But, if you’ll cut Medicaid even more, they’ll vote for this bill. After all, not only doesn’t it make a difference in their life, things will be better for them and those like them. Let the states take care of their own. Or not. Huh.

The American Health Care Act is a massive transfer of wealth from the poor to the rich. This isn’t the only tax cut in the bill, just the one that stands to have the most positive impact for President Trump’s personal finances. That’s in the WSJ article too.

So what’s the big deal about Medicaid?

A significant portion of those Republican governors that took advantage of Medicaid expansion under the ACA are opposed to contracting Medicaid. They recognized that the proposed block grants will underfund Medicaid, and that millions of poor people in their states will once again be without health coverage.

But what’s the big deal? I mean, shouldn’t the states take care of their own? Don’t they know best how to address the problems of health care in their states? That’s the argument.

Here’s where I get flabbergasted that so few seem to understand the flaw in that reasoning. To whit: someone is going to take care of those people who are poor, and have no coverage. If they don’t have Medicaid, then we will go back to taking care of them through indigent care, mostly in emergency departments. Which is the very most expensive, very least efficient way to deliver health care.

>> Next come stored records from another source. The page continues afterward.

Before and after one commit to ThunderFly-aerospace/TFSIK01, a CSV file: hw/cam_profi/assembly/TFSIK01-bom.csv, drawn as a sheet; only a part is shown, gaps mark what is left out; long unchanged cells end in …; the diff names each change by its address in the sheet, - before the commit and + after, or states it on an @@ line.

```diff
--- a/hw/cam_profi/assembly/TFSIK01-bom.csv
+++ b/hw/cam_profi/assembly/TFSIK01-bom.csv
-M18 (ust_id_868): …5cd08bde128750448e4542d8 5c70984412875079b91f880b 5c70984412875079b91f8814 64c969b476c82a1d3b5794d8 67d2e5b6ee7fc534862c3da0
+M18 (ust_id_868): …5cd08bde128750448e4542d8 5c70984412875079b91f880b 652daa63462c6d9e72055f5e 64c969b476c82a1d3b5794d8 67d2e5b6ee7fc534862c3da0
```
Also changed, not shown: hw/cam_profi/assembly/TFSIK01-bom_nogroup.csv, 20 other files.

Who’s going to pay?

Since hospitals are required to provide indigent care, they take on the burden. Temporarily. Then they pass the cost on to you by charging you, or your private insurer, more. If you’re lucky enough to have insurance, your policy cost goes up to cover it. Either your out-of-pocket cost goes up, or your employer pays more. Or both. Which leaves less profit that gets funneled to you.

If we stop paying for Medicaid through the Federal government, we’ll pay less in federal taxes. Mostly if you’re rich, but let’s say for argument’s sake that everyone got a federal tax cut. Where is the money going to come from at the state level? Yep, taxes. Assuming that we don’t just start allowing sick people to die if they happen to be poor, the part of indigent care that isn’t paid for by you in the form of higher costs, will be paid by state and local taxes. Who pays the largest share of those? Yep. You again..

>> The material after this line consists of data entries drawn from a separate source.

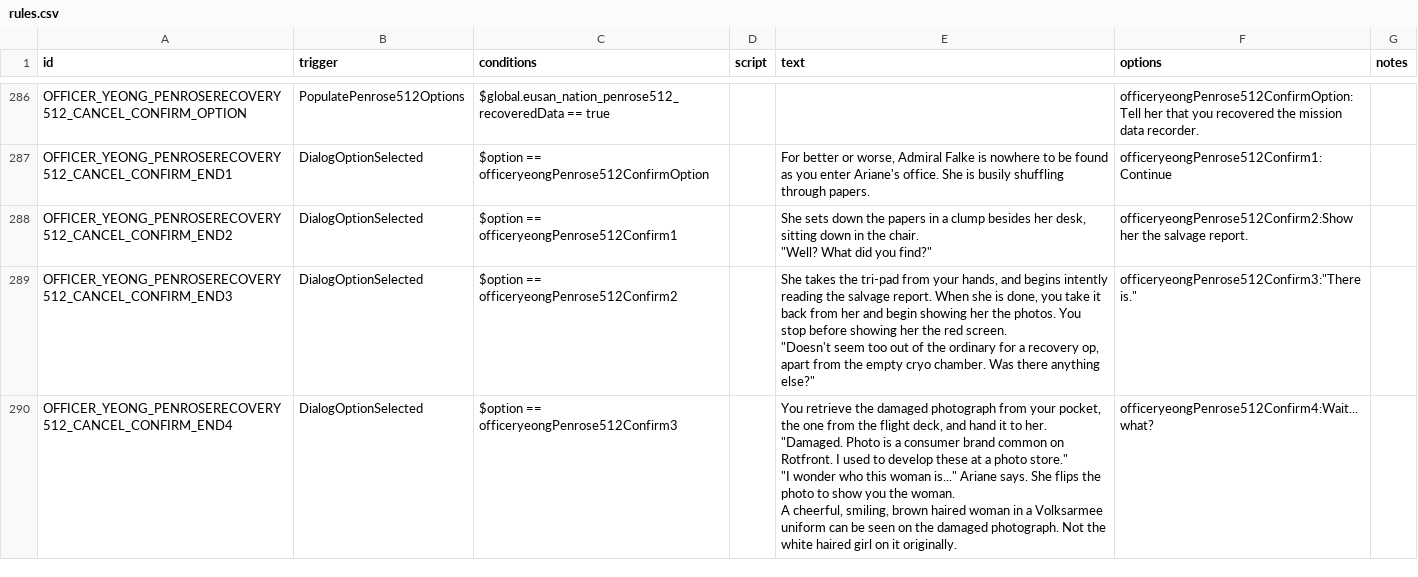
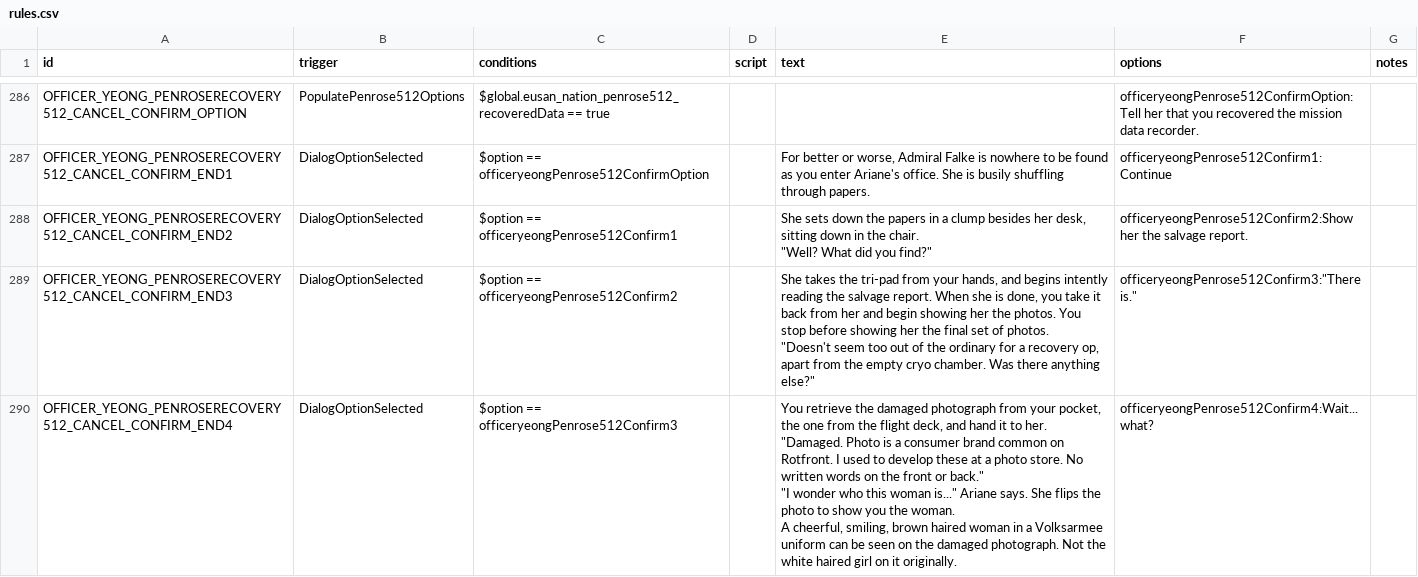
Before and after one commit to naslee2/SignalisMod, a CSV file: data/campaign/rules.csv, drawn as a sheet; only a part is shown, gaps mark what is left out; the diff covers the shown part only.

Commit message:
updating rules for 512 again

```diff
--- a/data/campaign/rules.csv
+++ b/data/campaign/rules.csv
@@ -852,11 +852,11 @@ OFFICER_YEONG_PENROSERECOVERY512_CANCEL_CONFIRM_END2,DialogOptionSelected,"$opti
 ""Well? What did you find?""","officeryeongPenrose512Confirm2:Show her the salvage report.",
-OFFICER_YEONG_PENROSERECOVERY512_CANCEL_CONFIRM_END3,DialogOptionSelected,"$option == officeryeongPenrose512Confirm2",,"She takes the tri-pad from your hands, and begins intently reading the salvage report. When she is done, you take it back from her and begin showing her the photos. You stop before showing her the red screen.
-
-""Doesn't seem too out of the ordinary for a recovery op, apart from the empty cryo chamber. Was there anything else?""","officeryeongPenrose512Confirm3:""There is.""",
-OFFICER_YEONG_PENROSERECOVERY512_CANCEL_CONFIRM_END4,DialogOptionSelected,"$option == officeryeongPenrose512Confirm3",,"You retrieve the damaged photograph from your pocket, the one from the flight deck, and hand it to her.
-
-""Damaged. Photo is a consumer brand common on Rotfront. I used to develop these at a photo store.""
-
-""I wonder who this woman is..."" Ariane says. She flips the photo to show you the woman.
-
-A cheerful, smiling, brown haired woman in a Volksarmee uniform can be seen on the damaged photograph. Not the white haired girl on it originally.","officeryeongPenrose512Confirm4:Wait...what?",
+OFFICER_YEONG_PENROSERECOVERY512_CANCEL_CONFIRM_END3,DialogOptionSelected,"$option == officeryeongPenrose512Confirm2",,"She takes the tri-pad from your hands, and begins intently reading the salvage report. When she is done, you take it back from her and begin showing her the photos. You stop before showing her the final set of photos.
+
+""Doesn't seem too out of the ordinary for a recovery op, apart from the empty cryo chamber. Was there anything else?""","officeryeongPenrose512Confirm3:""There is.""",
+OFFICER_YEONG_PENROSERECOVERY512_CANCEL_CONFIRM_END4,DialogOptionSelected,"$option == officeryeongPenrose512Confirm3",,"You retrieve the damaged photograph from your pocket, the one from the flight deck, and hand it to her.
+
+""Damaged. Photo is a consumer brand common on Rotfront. I used to develop these at a photo store. No written words on the front or back.""
+
+""I wonder who this woman is..."" Ariane says. She flips the photo to show you the woman.
+
+A cheerful, smiling, brown haired woman in a Volksarmee uniform can be seen on the damaged photograph. Not the white haired girl on it originally.","officeryeongPenrose512Confirm4:Wait...what?",
```
Also changed, not shown: 3 edited cells elsewhere in this file.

Double bubble, toil and trouble

It’s not that the ACA wasn’t flawed – it was, deeply, made worse when we didn’t fully fund it or embrace it. But what we are about to replace it with is worse, by far. Somehow a lot of people seem to think it will be better, and that somehow the rules of economics don’t apply to a Republican-backed plan.

But that’s all witchcraft, smoke & mirrors, and magical thinking. More precisely, it’s sleight of hand – if I keep you watching the ranting tweets of the man in the Oval Office, and I keep you listening to the alt-fact that it’s the evil Obama who created all that’s wrong with health care, then you won’t notice when my other hand picks your pocket and empties your wallet.

The rules of economics say that someone is going to pay for all that care. And if it isn’t government, it’s you.

Dr Les Kertay

Related posts: